■ **Task details**
Filter out every line below that lacks "empty", and copy the rest.

Version difference data
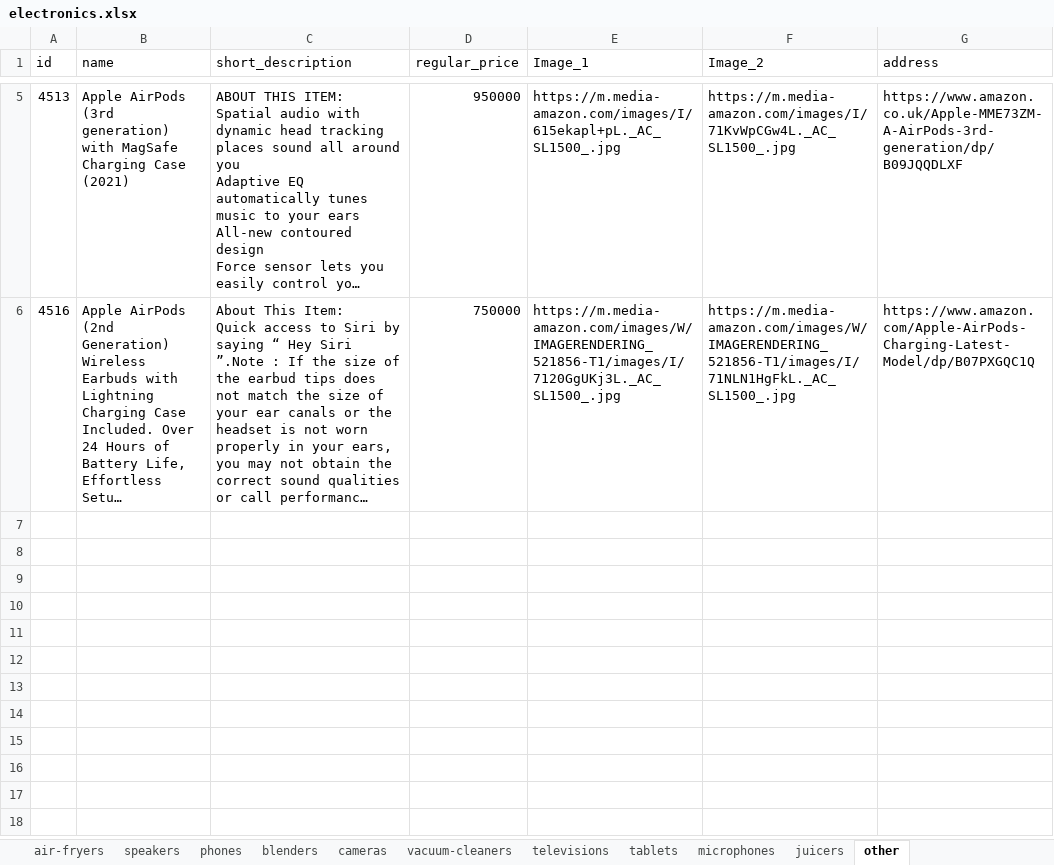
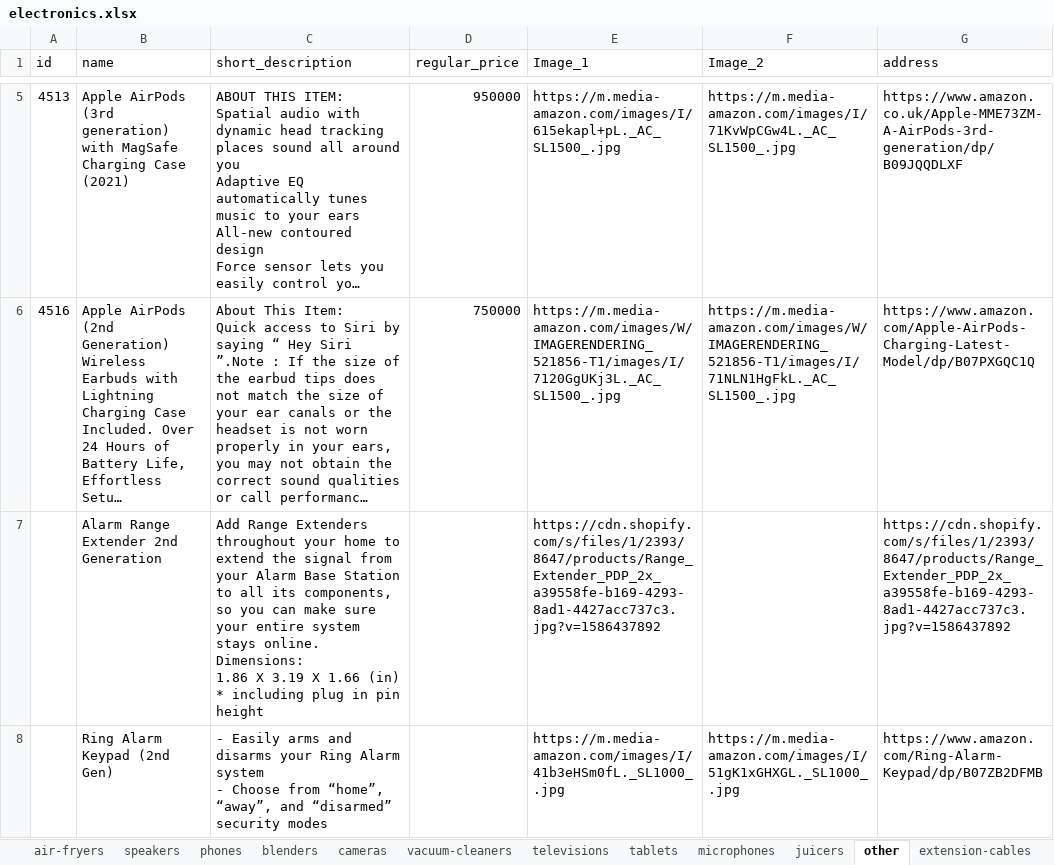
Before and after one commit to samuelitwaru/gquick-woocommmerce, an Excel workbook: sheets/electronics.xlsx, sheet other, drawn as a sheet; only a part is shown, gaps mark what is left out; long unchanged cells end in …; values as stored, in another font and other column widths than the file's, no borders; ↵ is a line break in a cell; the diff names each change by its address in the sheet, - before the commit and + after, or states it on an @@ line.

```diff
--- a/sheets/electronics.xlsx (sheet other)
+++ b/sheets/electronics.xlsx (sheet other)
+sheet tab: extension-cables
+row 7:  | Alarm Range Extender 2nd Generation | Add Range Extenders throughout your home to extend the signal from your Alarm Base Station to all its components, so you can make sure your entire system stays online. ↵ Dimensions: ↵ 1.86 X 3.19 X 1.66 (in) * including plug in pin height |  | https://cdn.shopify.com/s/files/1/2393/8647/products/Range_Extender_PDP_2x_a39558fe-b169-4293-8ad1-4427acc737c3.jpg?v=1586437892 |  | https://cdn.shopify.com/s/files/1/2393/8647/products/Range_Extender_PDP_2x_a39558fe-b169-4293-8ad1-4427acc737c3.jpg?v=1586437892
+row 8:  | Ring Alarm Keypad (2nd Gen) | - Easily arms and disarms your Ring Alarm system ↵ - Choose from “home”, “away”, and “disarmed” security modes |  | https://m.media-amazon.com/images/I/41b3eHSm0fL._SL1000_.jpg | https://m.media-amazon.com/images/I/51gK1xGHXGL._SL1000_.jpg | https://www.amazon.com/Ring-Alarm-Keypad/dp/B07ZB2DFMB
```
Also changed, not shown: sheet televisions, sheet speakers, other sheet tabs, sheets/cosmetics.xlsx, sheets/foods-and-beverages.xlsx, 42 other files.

* * *

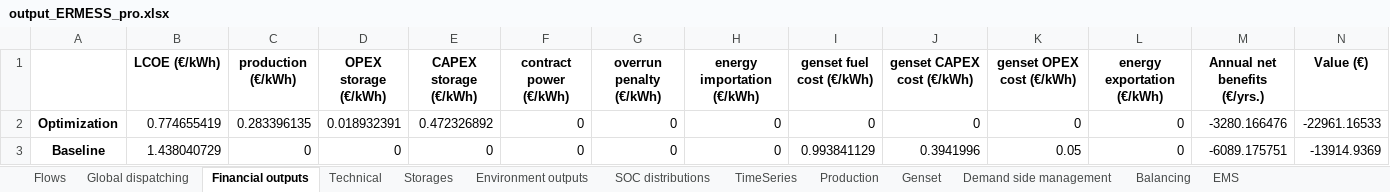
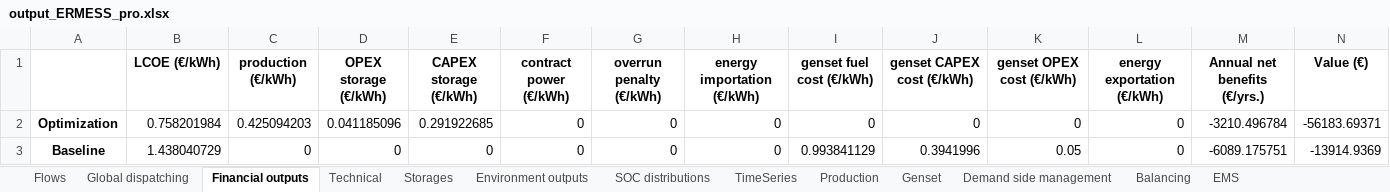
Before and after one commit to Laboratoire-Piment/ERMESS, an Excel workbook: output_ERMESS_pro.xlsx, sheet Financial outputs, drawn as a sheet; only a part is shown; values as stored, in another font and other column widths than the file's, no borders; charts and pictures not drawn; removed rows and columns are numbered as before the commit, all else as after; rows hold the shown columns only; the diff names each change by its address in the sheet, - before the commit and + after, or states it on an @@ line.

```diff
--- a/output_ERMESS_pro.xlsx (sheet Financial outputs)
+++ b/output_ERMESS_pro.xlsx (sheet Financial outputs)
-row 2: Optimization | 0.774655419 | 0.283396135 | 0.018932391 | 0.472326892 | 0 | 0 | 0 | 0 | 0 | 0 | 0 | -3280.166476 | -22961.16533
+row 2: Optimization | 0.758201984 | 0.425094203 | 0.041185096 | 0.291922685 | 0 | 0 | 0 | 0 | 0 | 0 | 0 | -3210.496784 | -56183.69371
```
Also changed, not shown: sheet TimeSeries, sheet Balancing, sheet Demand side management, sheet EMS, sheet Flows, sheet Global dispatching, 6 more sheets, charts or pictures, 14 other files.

...

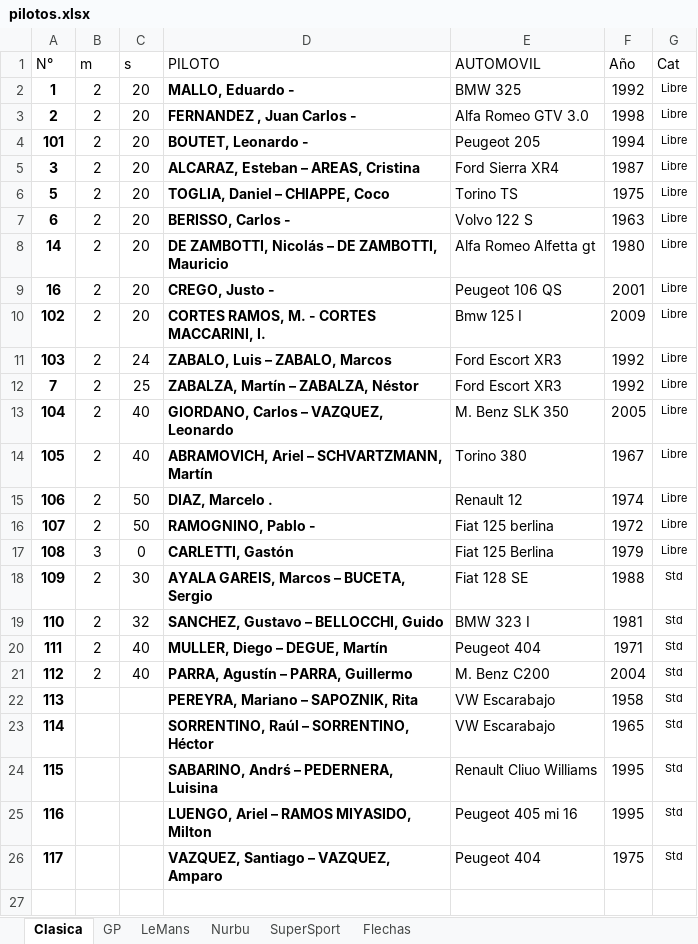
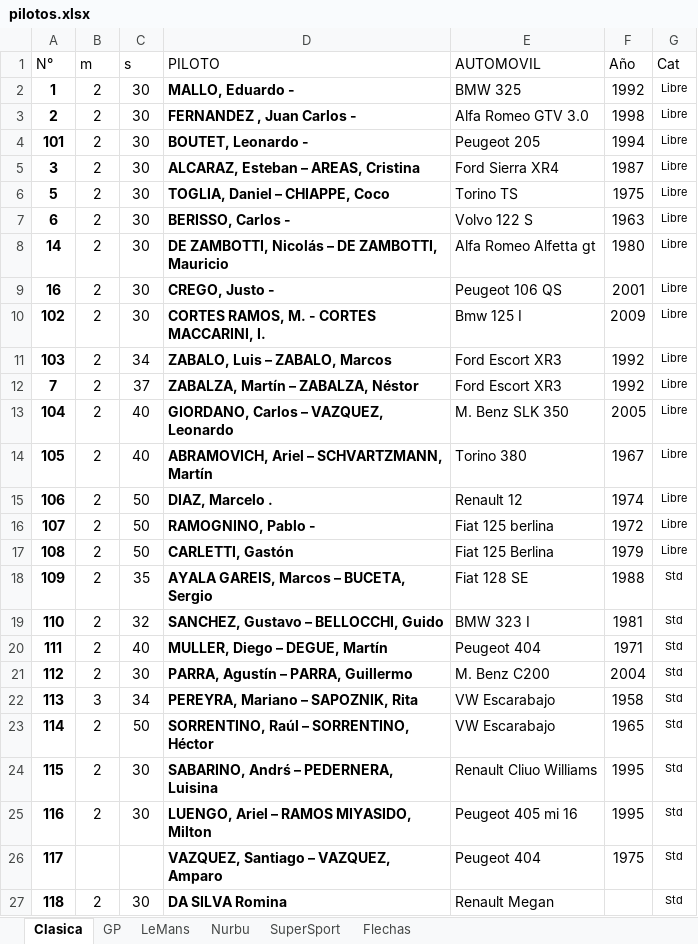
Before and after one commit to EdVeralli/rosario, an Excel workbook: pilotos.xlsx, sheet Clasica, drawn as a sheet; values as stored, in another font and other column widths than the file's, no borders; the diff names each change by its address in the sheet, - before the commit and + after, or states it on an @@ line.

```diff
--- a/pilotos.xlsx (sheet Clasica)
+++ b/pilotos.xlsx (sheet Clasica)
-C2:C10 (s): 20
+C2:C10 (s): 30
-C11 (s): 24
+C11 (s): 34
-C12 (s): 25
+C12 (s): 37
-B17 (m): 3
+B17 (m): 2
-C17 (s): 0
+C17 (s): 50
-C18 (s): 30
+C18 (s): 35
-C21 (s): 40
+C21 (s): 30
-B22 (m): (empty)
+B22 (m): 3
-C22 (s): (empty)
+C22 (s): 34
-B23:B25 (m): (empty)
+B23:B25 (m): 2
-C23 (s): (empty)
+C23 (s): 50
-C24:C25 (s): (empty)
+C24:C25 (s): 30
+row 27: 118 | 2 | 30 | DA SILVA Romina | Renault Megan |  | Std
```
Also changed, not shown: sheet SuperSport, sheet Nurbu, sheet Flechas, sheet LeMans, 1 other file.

■ **Answer for this exercise**
-B22 (m): (empty)
-C22 (s): (empty)
-B23:B25 (m): (empty)
-C23 (s): (empty)
-C24:C25 (s): (empty)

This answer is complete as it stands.